-- Task brief --
Filter the records down to the lines that hold the word "Screens", and copy each of those lines.

[Structured diff data]
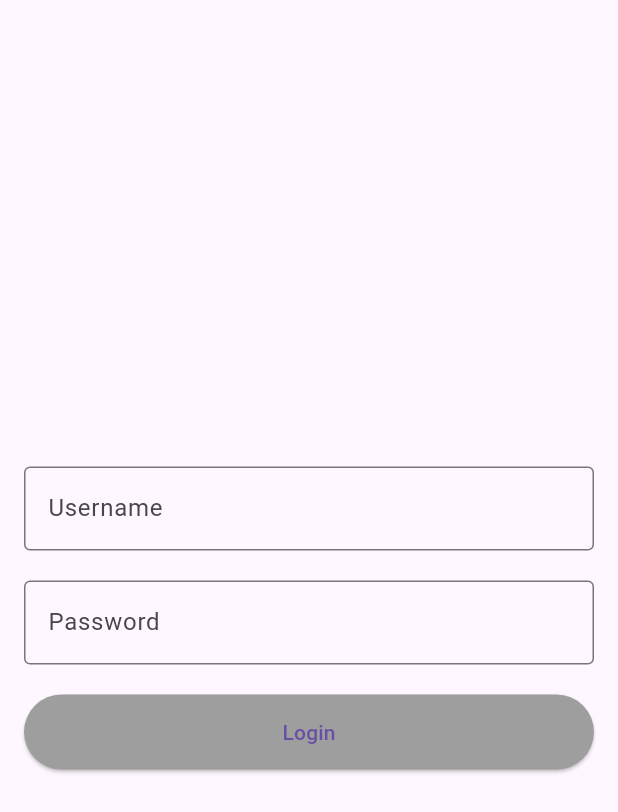
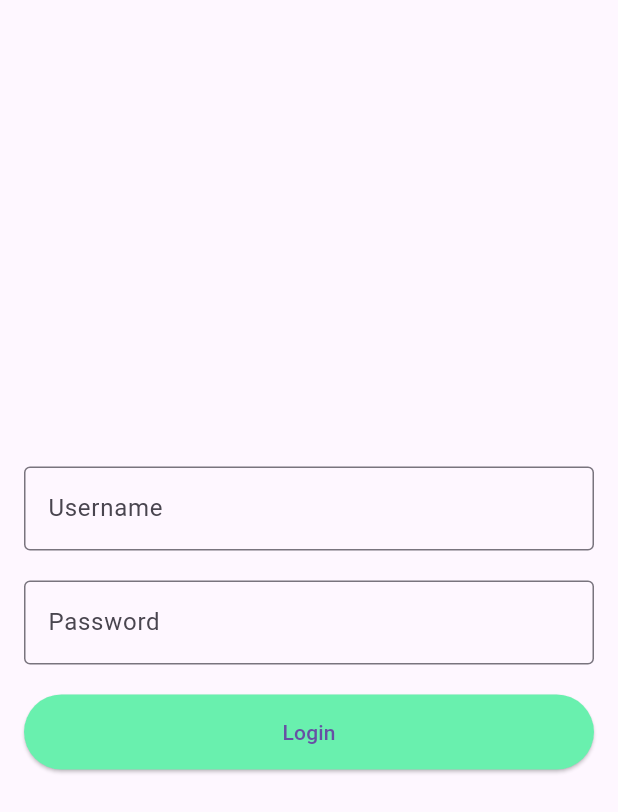
Before and after one commit to Amitkumarkoli/House_Harbor, a Flutter app: the screen it shows after launch, on a phone screen of 412 x 824 dp. Shown: the top 812 px of the screen. Run offline on Flutter 3.47's test engine with Material 3 defaults, Android fonts, the light colour scheme and no system bars.

Commit message:
minor changes in login

```diff
--- a/lib/Screens/login_page.dart
+++ b/lib/Screens/login_page.dart
@@ -34,7 +34,7 @@ class _LoginPageState extends State<LoginPage> {
                 style: ButtonStyle(
                  minimumSize: MaterialStateProperty.all(
                   Size(double.infinity, 50)),
-                 backgroundColor: MaterialStateProperty.all<Color>(Colors.grey),
+                 backgroundColor: MaterialStateProperty.all<Color>(Color.fromARGB(255, 105, 240, 174)), //fromARGB(255, 105, 240, 174)
                 ),
                 child: Text('Login'))
           ],
```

-- Answer section --
--- a/lib/Screens/login_page.dart
+++ b/lib/Screens/login_page.dart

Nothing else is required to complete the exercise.